U.S. officials said that in addition to signaling U.S. support for Lebanese stability, Christopher wanted to make the trip because Lebanon is among the participants in the stalled Middle East peace process, which he hopes to get moving again.
The talks were thrown off course by Israel's expulsion Dec. 17 of more than 400 Palestinians, accused by the Israelis of complicity in terrorist activities, to a barren no man's land in southern Lebanon, between Lebanese army lines and a portion of Lebanon held by Israel as a self-declared "security zone.'' Hrawi refused to accept the deportees, arguing that he would not permit his country to become a dumping ground for people Israel wants to get rid of.
U.S. Expects Smooth Transition To U.N. Takeover in Somalia
Los Angeles Times
Despite the public bickering between the United States and the United Nations over Somalia policy in recent weeks, the two sides have evidently reached agreement on a blueprint for the U.N. takeover of military operations from American forces in the ravaged, chaotic east African country.
Details will be set down in a report that Secretary-General Boutros Boutros-Ghali is expected to deliver to the Security Council in a week. He has consulted with American officials extensively while preparing the report. As a result, they do not expect to be surprised or troubled in any way by his conclusions.
The plan, American and U.N. sources said, does not envision a ceremonial moment when Lt. Gen. Robert Johnston, the American commander, hands over the reins to Turkish Gen. Cevik Bir, the new U.N. commander who flew into Mogadishu for the first time Monday.

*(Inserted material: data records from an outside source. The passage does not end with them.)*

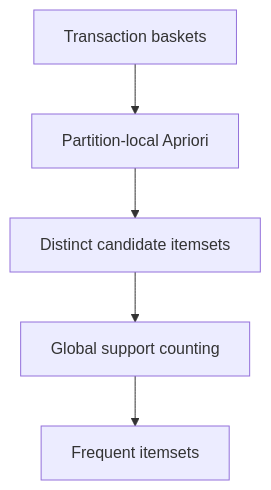
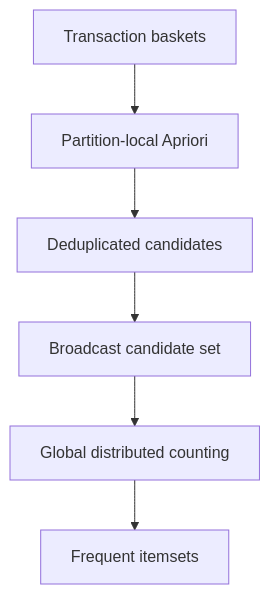
The diagram in README.md (Wizc1998/realization-of-SON-Algorithm-using-the-Spark-Framework), drawn with Mermaid before and after one commit. The commit also changed other lines of this file and 9 other files, not shown here.

````diff
--- a/README.md
+++ b/README.md
@@ -10,7 +13,8 @@
 ```mermaid
 flowchart TD
     A["Transaction baskets"] --> B["Partition-local Apriori"]
-    B --> C["Distinct candidate itemsets"]
-    C --> D["Global support counting"]
-    D --> E["Frequent itemsets"]
+    B --> C["Deduplicated candidates"]
+    C --> D["Broadcast candidate set"]
+    D --> E["Global distributed counting"]
+    E --> F["Frequent itemsets"]
 ```
````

Instead, planners hope for a smooth, seamless, gradual takeover. At present, there are 32,500 troops in Somalia -- 18,000 Americans and 14,500 from 22 other countries -- all under Johnston's command.
Under the plan, each American unit, as it departs a site, will be replaced by a unit from another country that has agreed to serve under Bir's U.N. command. Although American officials hope to complete the process by the end of April or early May, military experts accustomed to the normal slow pace of U.N. operations predict that the change-over could last until June.
At full strength, the United Nations expects to have 25,000 troops under Bir, including 3,000 to 5,000 Americans assigned to logistics and support. Although not combat troops, they will represent the largest number of American troops ever serving under a foreign commander in a U.N. operation.